Can I tell you why I'm tired of it? I'm tired of the Smokey And The Bandit jokes. I'm tired of hillbillies following me through parking lots just so they can gawk and ask barely intelligent questions. I'm really weary of people staring at me like they expect me to be wearing a black cowboy hat, black Wranglers and a black Western shirt with red piping and the obligatory pearl-covered snap buttons. I'm tired of feeling like every time I get in front of a diesel truck he expects me to race ahead to suss out the smokies for him so he and his dog can continue on to their destination with his truck-full of contraband.
Don't get me wrong, now. When I was 12 my dream car was a red 1978 Trans Am with the Screamin' Chicken on the hood and the 6.6 litre V-8 400. I didn't even care that the dashboards of those cars is covered in silver mylar: I wanted a hot car. Frank Poncharello had a gold one. Rockford had one too, also gold I believe. I wanted a Trans Am. The closest I ever got was while I was in college. I had a pristine white 1981 Camaro with a red interior that was the be-all end-all of cars (to me (at the time.)) I've always loved GM's F-body cars, and when they changed to the boxy new Camaros and Trans Ams I wept for a passing generation of long, sleek, low sports cars.
I just never thought I'd be driving one again at age 41.
The car has it's pluses and minuses, I'll freely admit. It accelerates rather like a Saturn 5 rocket--in a straight line you punch it and it begins to roar, gaining speed in a sort of continuously increasing power band until two miles later you feel like you're about to break the sound barrier. Like the Saturn 5, however, it also takes a VERY long time to slow down. The steering is sharp as razors, aided by a small steering wheel and a high-ratio steering box. This makes doughnuts in parking lots a breeze, but if you're 6' 2" tall it requires a sort of controlled fall to get into and you have to put your hand on the door sill to heave yourself back into the light of day.

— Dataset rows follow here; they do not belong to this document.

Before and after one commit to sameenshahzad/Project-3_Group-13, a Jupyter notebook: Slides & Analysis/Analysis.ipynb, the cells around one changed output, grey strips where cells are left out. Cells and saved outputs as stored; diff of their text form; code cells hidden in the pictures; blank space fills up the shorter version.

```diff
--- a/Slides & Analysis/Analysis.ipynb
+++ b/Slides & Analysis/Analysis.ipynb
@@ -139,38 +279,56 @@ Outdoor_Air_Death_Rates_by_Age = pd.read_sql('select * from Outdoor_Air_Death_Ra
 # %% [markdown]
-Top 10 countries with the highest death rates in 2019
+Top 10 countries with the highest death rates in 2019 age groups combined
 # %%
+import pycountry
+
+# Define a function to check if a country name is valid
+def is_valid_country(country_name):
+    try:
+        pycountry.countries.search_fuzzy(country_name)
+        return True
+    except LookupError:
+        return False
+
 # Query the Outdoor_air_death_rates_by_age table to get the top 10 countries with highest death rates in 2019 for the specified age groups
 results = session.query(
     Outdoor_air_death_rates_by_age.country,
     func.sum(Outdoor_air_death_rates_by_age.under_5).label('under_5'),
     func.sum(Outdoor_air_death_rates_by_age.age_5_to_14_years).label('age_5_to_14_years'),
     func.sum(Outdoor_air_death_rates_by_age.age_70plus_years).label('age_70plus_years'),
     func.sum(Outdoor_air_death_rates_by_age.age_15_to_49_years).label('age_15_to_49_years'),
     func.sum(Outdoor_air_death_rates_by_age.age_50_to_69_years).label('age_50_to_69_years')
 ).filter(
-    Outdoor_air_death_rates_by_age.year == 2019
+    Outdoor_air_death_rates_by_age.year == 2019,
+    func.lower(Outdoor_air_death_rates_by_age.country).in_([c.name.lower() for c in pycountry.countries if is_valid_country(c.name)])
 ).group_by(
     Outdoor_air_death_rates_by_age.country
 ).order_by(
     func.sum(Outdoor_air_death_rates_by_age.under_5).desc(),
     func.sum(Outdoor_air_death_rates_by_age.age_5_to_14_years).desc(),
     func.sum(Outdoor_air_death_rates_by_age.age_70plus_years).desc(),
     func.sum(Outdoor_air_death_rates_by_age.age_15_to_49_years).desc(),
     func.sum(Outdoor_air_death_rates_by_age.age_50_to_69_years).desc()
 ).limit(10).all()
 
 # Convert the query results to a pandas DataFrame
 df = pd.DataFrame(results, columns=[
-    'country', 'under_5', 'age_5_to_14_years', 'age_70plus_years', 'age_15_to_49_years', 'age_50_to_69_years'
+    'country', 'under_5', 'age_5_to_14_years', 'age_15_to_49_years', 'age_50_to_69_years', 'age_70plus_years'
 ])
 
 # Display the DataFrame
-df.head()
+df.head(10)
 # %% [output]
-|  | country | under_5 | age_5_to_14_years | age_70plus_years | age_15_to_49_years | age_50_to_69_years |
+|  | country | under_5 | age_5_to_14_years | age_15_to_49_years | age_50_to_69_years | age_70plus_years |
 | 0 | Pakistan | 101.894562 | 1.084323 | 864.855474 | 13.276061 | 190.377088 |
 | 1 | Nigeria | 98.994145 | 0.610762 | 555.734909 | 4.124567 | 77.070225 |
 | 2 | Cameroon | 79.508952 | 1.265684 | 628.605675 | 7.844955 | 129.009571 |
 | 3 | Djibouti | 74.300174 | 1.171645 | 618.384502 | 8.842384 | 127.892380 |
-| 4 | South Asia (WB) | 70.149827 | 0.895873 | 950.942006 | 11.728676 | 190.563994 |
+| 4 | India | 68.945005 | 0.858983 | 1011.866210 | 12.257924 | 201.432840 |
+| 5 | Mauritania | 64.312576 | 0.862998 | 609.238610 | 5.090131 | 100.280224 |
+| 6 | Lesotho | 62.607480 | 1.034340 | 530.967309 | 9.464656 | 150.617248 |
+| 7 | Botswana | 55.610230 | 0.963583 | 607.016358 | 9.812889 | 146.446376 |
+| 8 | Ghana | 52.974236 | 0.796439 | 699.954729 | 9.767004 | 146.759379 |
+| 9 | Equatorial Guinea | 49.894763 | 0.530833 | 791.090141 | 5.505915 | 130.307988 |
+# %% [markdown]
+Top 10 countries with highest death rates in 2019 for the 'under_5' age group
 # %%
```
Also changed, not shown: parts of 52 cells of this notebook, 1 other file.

I love the long body style, no doubt about it. I love the fact that the doors are five feet long and when you slam them it sounds like you're locking yourself behind a bank vault door. I love that the hood stretches out in front of you for ten feet and the cockpit feels like it ends just behind you, as though you were driving an American version of a mid 60's Jaguar E-type. I even love that the trunk is so small you can barely fit a suitcase in, and the back seats are comfortable only if you can still buckle comfortably into a carseat.
The 'Zam even has that big gaping intake smack in the middle of the hood, a defiant declaration of machismo and sheer "Go ahead and cut a huge hole in my hood so the engine can stick out" chutzpah. Sticker a giant two-toned fire-breathing chicken all over the hood and what's not to love?
Well, I can tell you. What's not to love is that it takes a Chevy Chase pratfall to sit down, the dash is MYLAR for gawd's sake, and that hulking V-8 power plant makes OPEC grin wider every time you turn the ignition on. I also really dislike the constant flow of toothless middle-aged rednecks who longed for a car like this when they were adults and their mullets were still fresh. The near constant flow of onlookers makes me feel...dirty. Did I mention that braking requires a lot of patience and a country mile? Did I mention that the engine is covered in more tubes and pipes and strange bits of wobbly plastic that serve no obvious purpose except to fail at inopportune times, thereby rendering the engine utterly dead? Did I mention that it's got a giant fire-breathing chicken on the hood?
Did I mention it's great for huge smoking doughnut burnouts?
* Foreign Objects or Debris.